Wood sculpture by cafe

The walk from car park up to the castle

Sir Edward's unicorn badge

'Murder holes' in the ceiling of the Postern Gate.  All sorts of icky stuff would be poured through murder holes onto the enemy

Struggled up very narrow steps, wide enough for only one person going up or down, stopping off at a couple of floors, made it to the top of the castle -- worth the climb for the spectacular view ...

Minced back down the steps, clinging to the railing -- only later realised I hadn't taken pictures of the steps; obviously concentrating too much on not taking the 'fast' way down!  How on earth people, especially women in long gowns, managed to get up and down those steps was beyond me; they wouldn't have had the luxury of the railing to hold on to!

There were 'guides' dressed in medieval costume, giving talks and also ready to answer any questions ...

View from the bench where I'd sat to enjoy an ice cream ...

I spent the night in a nice little hotel in Battle, a small and pretty town with lots of friendly people.  On Sunday, I went to Battle Abbey, literally just down the road from the hotel I'd stayed at.

'Pilgrims Rest', built in 1420 on the site of an original 12th century building, which was probably used as a 'hostel' for the workforce that built the abbey

The most decisive, most famous battle ever fought on English soil was the Battle of Hastings in 1066, where Duke William of Normandy defeated King Harold of England.
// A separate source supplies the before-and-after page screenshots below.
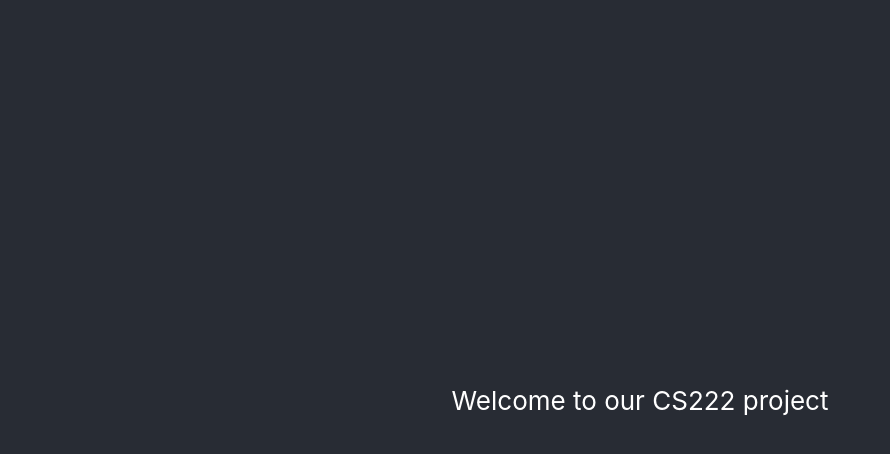
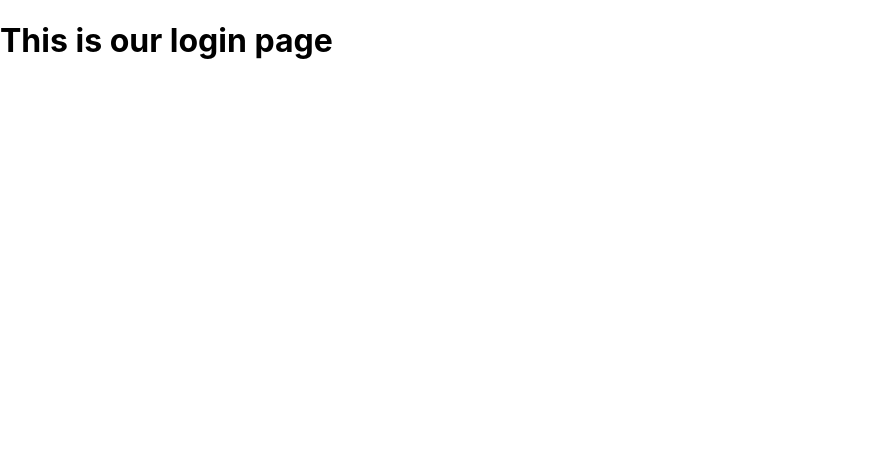
Before and after one commit to wrjodjana/cs222-group43, a React (Create React App) app in the folder outfit-website/: page /login in a window 1280 px wide. Shown: the top 454 px of the page, without its empty margins (0-890 px from the left). Built offline with nearby package versions, Linux system fonts and the light colour scheme.

Commit message:
setup routing

```diff
--- a/outfit-website/package.json
+++ b/outfit-website/package.json
@@ -8,6 +8,7 @@
     "@testing-library/user-event": "^13.5.0",
     "react": "^18.3.1",
     "react-dom": "^18.3.1",
+    "react-router-dom": "^6.26.2",
     "react-scripts": "5.0.1",
     "web-vitals": "^2.1.4"
   },
--- a/outfit-website/src/App.js
+++ b/outfit-website/src/App.js
@@ -1,14 +1,9 @@
 import logo from "./logo.svg";
 import "./App.css";
+import Routes from "./Routes";
 
 function App() {
-  return (
-    <div className="App">
-      <header className="App-header">
-        <a> Welcome to our CS222 project</a>
-      </header>
-    </div>
-  );
+  return <Routes />;
 }
 
 export default App;
--- /dev/null
+++ b/outfit-website/src/Routes.js
@@ -0,0 +1,15 @@
+import React from "react";
+import { BrowserRouter as Router, Route, Routes } from "react-router-dom";
+import { LoginPage } from "./pages/LoginPage";
+
+function AppRoutes() {
+  return (
+    <Router>
+      <Routes>
+        <Route path="/login" element={<LoginPage />} />
+      </Routes>
+    </Router>
+  );
+}
+
+export default AppRoutes;
--- /dev/null
+++ b/outfit-website/src/pages/LoginPage.js
@@ -0,0 +1,3 @@
+export const LoginPage = () => {
+  return <h1>This is our login page</h1>;
+};
```
Also changed, not shown: outfit-website/src/pages/login-page/index.js (deleted), 1 other file (tests, documents, lock files or other folders).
Today, the site, about 100 acres, shows no visible sign of the battle, and no relics have been found.  Once inside the abbey, there are 2 routes to the battlefield – a short, easy walk, or a longer, more involved one, which takes about 40 minutes – decided to take the longer walk as I had enough time.
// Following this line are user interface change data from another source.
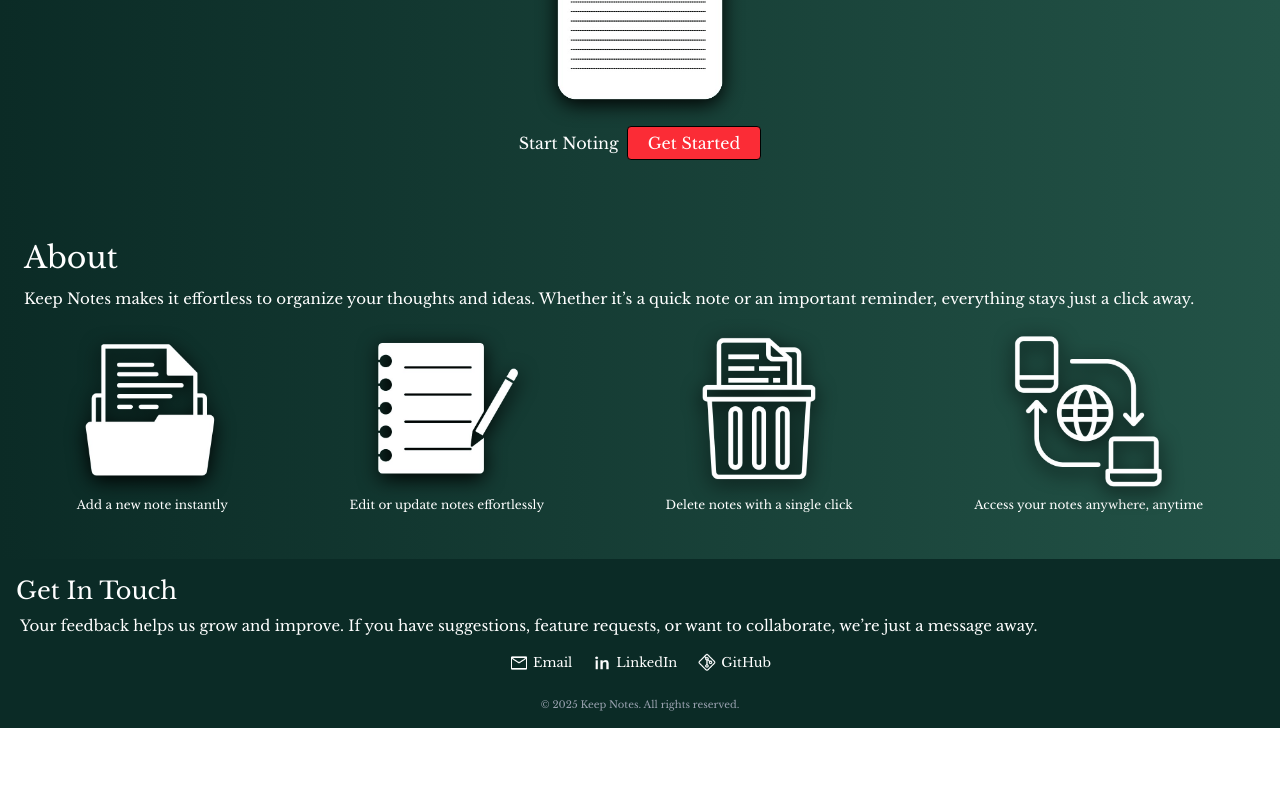
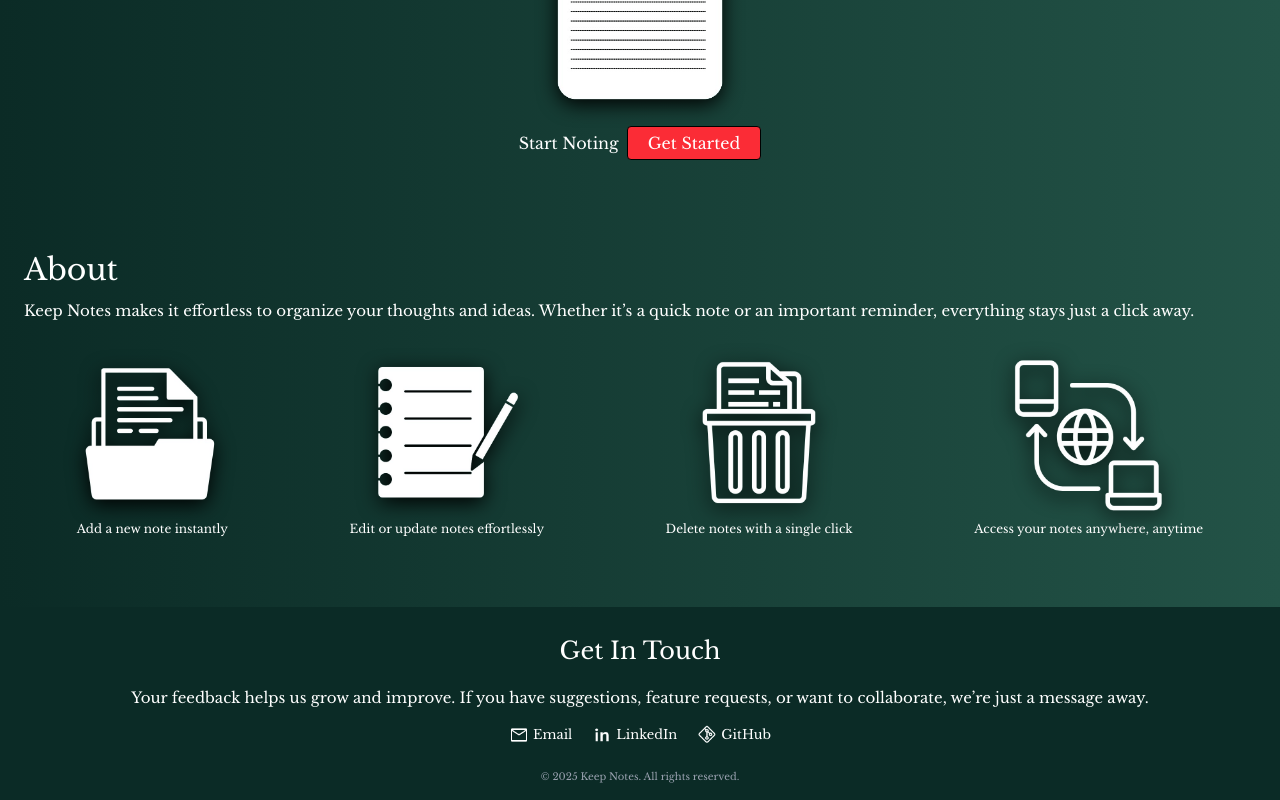
Before and after one commit to Kartikey-Singh-Gahlot/KeepNotes, a React (Vite) app in the folder frontend/: page / in a window 1280 px wide. Shown: the part 373-1173 px from the top of the page. Before the commit the page ends 1101 px from the top, so only its background shows below. Built offline with nearby package versions, Linux system fonts and the light colour scheme; no server answers.

Commit message:
adjusted menu items

```diff
--- a/frontend/src/Home.jsx
+++ b/frontend/src/Home.jsx
@@ -23,7 +23,6 @@ export default function Home() {
         let get = async () => {
             let unpValid = await fetch(`${baseURL}/auth/userValidity`, { method: "GET", credentials: "include" });
             let prValid = await unpValid.json();
-
             if (prValid.status == true) {
                 navigate("/notes");
             }
@@ -47,9 +46,9 @@ export default function Home() {
                 <nav className=" flex items-center gap-2 z-10 bg-[#0b2b26]">
                     <ul className={mobileNavStyle.mobileMenuStyle}>
 
-                        <li className="min-[780px]:border-none min-[780px]:w-fit rounded-[10px] w-full border-1 text-center border-amber-50 px-2 py-1"><a href='#home'>Home</a></li>
-                        <li className="min-[780px]:border-none min-[780px]:w-fit rounded-[10px] w-full border-1 text-center border-amber-50 px-2 py-1"><a href='#about'>About</a></li>
-                        <li className="min-[780px]:border-none min-[780px]:w-fit rounded-[10px] w-full border-1 text-center border-amber-50 px-2 py-1"><a href='#contact'>Contact</a></li>
+                        <li className="flex"><a className="min-[780px]:border-none min-[780px]:w-fit rounded-[10px] w-full border text-center border-amber-50 px-2 py-1" href='#home'>Home</a></li>
+                        <li className="flex"><a className="min-[780px]:border-none min-[780px]:w-fit rounded-[10px] w-full border text-center border-amber-50 px-2 py-1" href='#about'>About</a></li>
+                        <li className="flex"><a className="min-[780px]:border-none min-[780px]:w-fit rounded-[10px] w-full border text-center border-amber-50 px-2 py-1" href='#contact'>Contact</a></li>
                     </ul>
                     <div className={mobileNavStyle.hamBurgerMenu} onClick={trgrMobileNav}>
                              <hr className={mobileNavStyle.one}/>
@@ -79,12 +78,12 @@ export default function Home() {
             </section>
 
 
-            <section className="h-fit px-4 py-5 flex flex-col justify-center" id="about">
+            <section className="h-fit px-4 py-8 flex flex-col justify-center" id="about">
                 <h1 className="w-full box-border py-3 px-2 text-3xl">About</h1>
 
                 <p className="px-2 text-[10px] min-[780px]:text-[15px] ">Keep Notes makes it effortless to organize your thoughts and ideas. Whether it’s a quick note or an important reminder, everything stays just a click away.</p>
 
-                <div className="flex py-3 ">
+                <div className="flex py-6 ">
                     <ul className="min-[780px]:flex grid min-[450px]:grid-cols-2  grid-rows-[auto]  w-full justify-around ">
                        <Features featureHeading="Add a new note instantly"  featureImageLink="/addNote.png" />
                        <Features featureHeading="Edit or update notes effortlessly" featureImageLink="/editNote.png" />
@@ -97,9 +96,11 @@ export default function Home() {
 
 
             <section className=" h-fit w-full px-4 py-2 bg-[#0B2B26]" id="contact">
-                   <h1 className="w-full text-2xl py-2">Get In Touch</h1>
+                   <h1 className="w-full text-2xl py-5 text-center">Get In Touch</h1>
 
-                    <p className="px-1 text-[10px] min-[780px]:text-[15px] text-left">Your feedback helps us grow and improve. If you have suggestions, feature requests, or want to collaborate, we’re just a message away.</p>
+                    <div className="w-full flex justify-center">
+                         <p className="px-1 text-[10px] min-[780px]:text-[15px] text-left">Your feedback helps us grow and improve. If you have suggestions, feature requests, or want to collaborate, we’re just a message away.</p>
+                    </div>
 
                    <footer className=" h-fit flex flex-col  justify-center">
                        <ul className=" flex w-full justify-center gap-5 py-4">
--- a/frontend/src/tools.js
+++ b/frontend/src/tools.js
@@ -5,5 +5,5 @@ export const menuBarsData = [{one:" border-1 h-[2px] my-0.5 w-5 transition-[400m
 export const baseURL = "https://kartz-keep-notes-backend.vercel.app";
 export const mobileNavBarStyle = [
     {one:"bg-amber-50  w-6 border-0 h-[2px]  transition-[400ms_ease] ", two:"bg-amber-50 w-6 border-0 h-[2px] transition-[400ms_ease]", three:"bg-amber-50 w-6 border-0 h-[2px] transition-[400ms_ease] ", status:0, mobileMenuStyle:"min-[780px]:flex hidden justify-around", hamBurgerMenu:"min-[780px]:hidden flex flex-col gap-1"},
-    {one:"bg-red-500  w-6 border-0 h-[2px]  transition-[400ms_ease] rotate-40 translate-y-0.5 translate-x-0.5", two:"hidden", three:"bg-red-500 w-6 border-0 h-[2px]  transition-[400ms_ease] -rotate-40 -translate-1 translate-x-0.5", status:1, mobileMenuStyle: "absolute top-[100%] left-0 w-full bg-[#0b2b26] border-b-1 border-b-[#ffffff70] min-[780px]:hidden flex flex-col items-center px-5 py-3 gap-2",hamBurgerMenu: "min-[780px]:hidden flex flex-col gap-1"}
+    {one:"bg-red-500  w-6 border-0 h-[2px]  transition-[400ms_ease] rotate-40 translate-y-0.5 translate-x-0.5", two:"hidden", three:"bg-red-500 w-6 border-0 h-[2px]  transition-[400ms_ease] -rotate-40 -translate-1 translate-x-0.5", status:1, mobileMenuStyle: "absolute  h-fit top-[100%] left-0 w-full bg-[#0b2b26] border-b-1 border-b-[#ffffff70] min-[780px]:hidden flex flex-col justify-center px-5 py-3 gap-3",hamBurgerMenu: "min-[780px]:hidden flex flex-col gap-1"}
 ]
```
The field where the English and Norman armies met

Some really interesting cloud formations that weekend ...

In 1070, the Normans were ordered by Pope Alexander II to do penance for the killing they’d done in their conquest of England.  The result was the abbey that William built on the site of the Battle of Hastings; the high altar is the supposed spot where King Harold was killed.  The abbey could be seen as the Conqueror’s act of atonement for the bloodshed … the abbey’s chronicler later wrote that the fields had been “covered in corpses, and all around the only colour to meet the gaze was blood-red”.  But one can also argue that the impressive building is an undeniable symbol of Norman success.

Entrance to the Ice house or cellar, can't remember the exact name; but it looks like the entrance to a hobbit hole
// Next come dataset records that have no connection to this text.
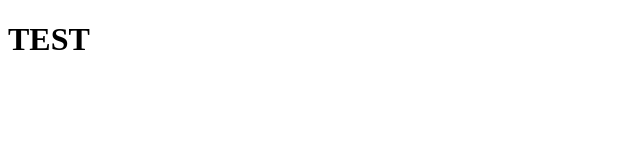
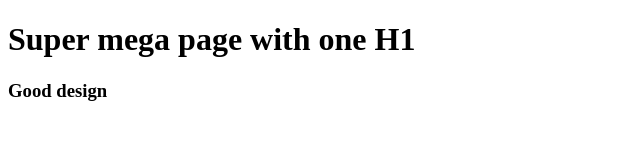
Before and after one commit to 1ghost1/1ghost1.github.io, a plain HTML site: page index.html in a window 1280 px wide. Shown: the whole page, without its empty margins (0-640 px from the left). Drawn offline with Linux system fonts and the light colour scheme.

Commit message:
Another commit

```diff
--- a/index.html
+++ b/index.html
@@ -16,8 +16,8 @@
 
 <body>
 
-  <h1>TEST</h1>
-
+  <h1>Super mega page with one H1</h1>
+  <h3>Good design</h3>
 
 </body>
 
```
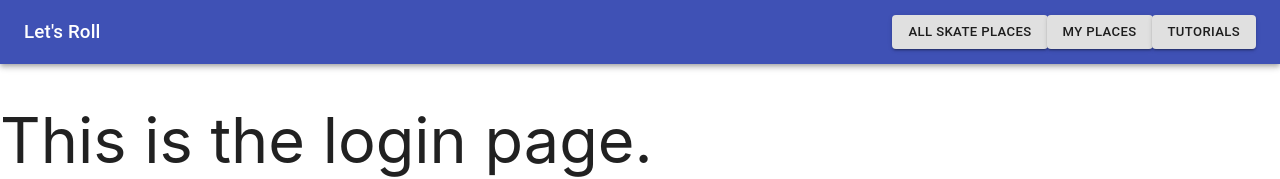
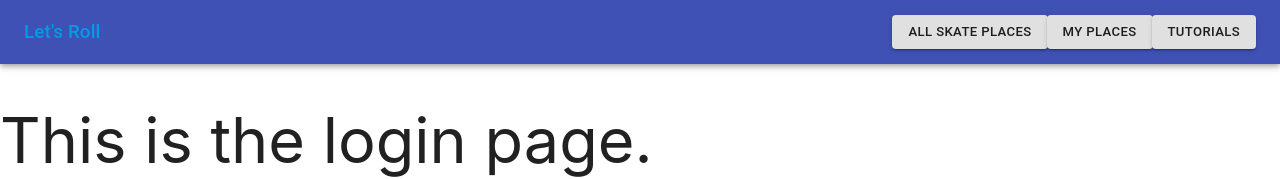
Before and after one commit to jadavianett/Lets-Roll, a React (Create React App) app in the folder client/: page / in a window 1280 px wide. Shown: the top 179 px of the page. Built offline with nearby package versions, Linux system fonts and the light colour scheme.

Commit message:
Logo links to home page

```diff
--- a/client/src/components/AppBar.jsx
+++ b/client/src/components/AppBar.jsx
@@ -46,7 +46,7 @@ function MenuAppBar(props) {
       <AppBar position="static">
         <Toolbar>
           <Typography variant="h6" className={classes.title}>
-            Let's Roll
+            <Link to="/">Let's Roll</Link>
           </Typography>
 
           <div>
```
Chapter House, completed about 1100

The place where Harold was reputed to have died

French memorial to King Harold

The green sign partway down on the left is for the hotel where I stayed, that close to the Abbey

The abbey was dedicated to St Martin, known as the ‘Apostle of the Gauls’.  One of the richest monastic houses of medieval England, it flourished for over 400 years until 1538, when it was virtually destroyed during the Dissolution of the Monasteries under Henry VIII.

In 1721, the estate passed to the Webster family, and remained in their possession for about 250 years.  The family trustees put the estate up for sale in 1976; the government purchased the battlefield and the remaining monastic structures, and today, it is managed by English Heritage.

I found it most interesting, walking around the battlefield, and it was easy to imagine what had happened there.  It was hard work though, in that the day turned out hotter than I’d been expecting, but worth it.

Yet another perfect outing, in so many ways, so glad I did it.